UBC Theses Logo

UBC Theses and Dissertations

The porcelain ricebowl : the revival of the urban individual economy in the People's Republic of China, 1978-84 Hershkovitz, Linda


This thesis concerns the rehabilitation of China's urban "individual economy" (small-scale private enterprise) in the transitional years 1978-84. After decades of suppression, the individual economy became an important feature of post-1978 economic policy, creating employment and reviving urban commerce and services. Despite unflagging support from central authorities, however, the growth of the sector was hampered by rigidities in a system designed to eliminate rather than accomodate private enterprise, by negative societal attitudes, and by opposition from basic-level cadres and agencies. All these problems stem from profound ambivalence about the role of private enterprise in what is meant to be a socialist economy. This study uses materials from published Chinese sources to examine the reasons for and manifestations of this problem, and explore its implications for the future of individual enterprise in China's cities. The first chapter defines the terms of reference and issues to be considered, and outlines the dimensions of the sector, including growth patterns, occupational structure, and demographic characteristics. Chapter 2 outlines the evolution of policy toward the individual economy from 1949 to 1976; it also summarizes the economic problems of the late 1970s, the basic features of the post-1978 development strategy, and the place of the individual economy within it. Chapter 3 describes the development of central policy between 1978 and 1984, and Chapter 4 deals with issues of regulation and administration, focusing on discrepancies between central policy and local implementation. Chapter 5 explores the socio-cultural reasons for these discrepancies, including societal attitudes, the interests and concerns of local cadres and agencies, the role of small peddlers in the traditional economy, and early Marxist attitudes toward small private trade. Chapter 6, a case study, shows how these issues converged in the case of one prominent entrepreneur. Chapter 7 examines discussions of the individual economy in the Chinese theoretical literature. The final chapter compares the Chinese experience with that of private trade in other socialist countries, and of small independent operators in other developing economies, and concludes by speculating on the future of small-scale private enterprise in the context of developing "socialism with Chinese features."

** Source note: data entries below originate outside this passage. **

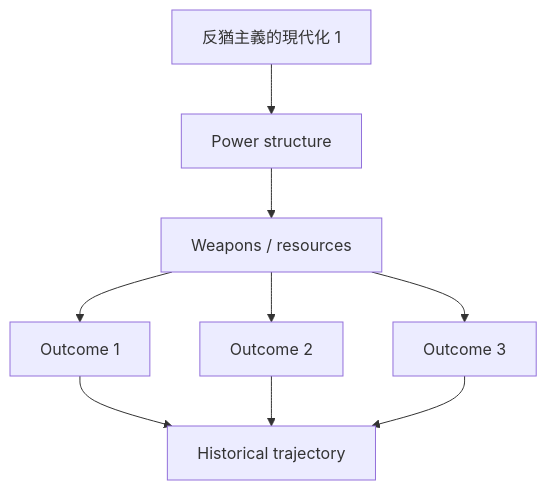
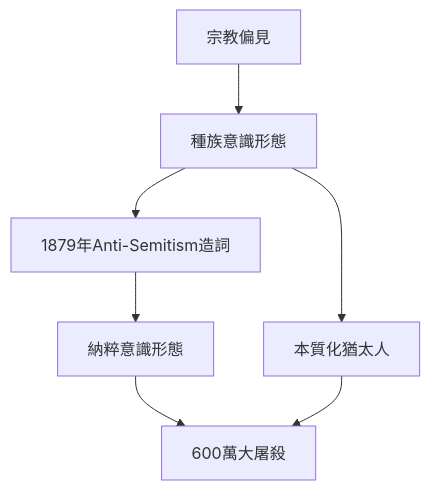
The second of 10 diagrams in 02_Harvard_Courses/Fall_Courses/Hist39_Jews_in_the_Modern_World.md (yip-lgtm/HKU-Harvard-History-Self-Study), drawn with Mermaid before and after one commit. The commit also changed other lines of this file and 65 other files, not shown here.

````diff
--- a/02_Harvard_Courses/Fall_Courses/Hist39_Jews_in_the_Modern_World.md
+++ b/02_Harvard_Courses/Fall_Courses/Hist39_Jews_in_the_Modern_World.md
@@ -146,11 +119,9 @@
 ```mermaid
 graph TD
-    A[反猶主義的現代化 1] --> B[Power structure]
-    B --> C[Weapons / resources]
-    C --> D[Outcome 1]
-    C --> E[Outcome 2]
-    C --> F[Outcome 3]
-    D --> G[Historical trajectory]
-    E --> G
-    F --> G
+    A[宗教偏見] --> B[種族意識形態]
+    B --> C[1879年Anti-Semitism造詞]
+    C --> D[納粹意識形態]
+    B --> E[本質化猶太人]
+    D --> F[600萬大屠殺]
+    E --> F
 ```
````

Item Media

Item Citations and Data


For non-commercial purposes only, such as research, private study and education. Additional conditions apply, see Terms of Use https://open.library.ubc.ca/terms_of_use.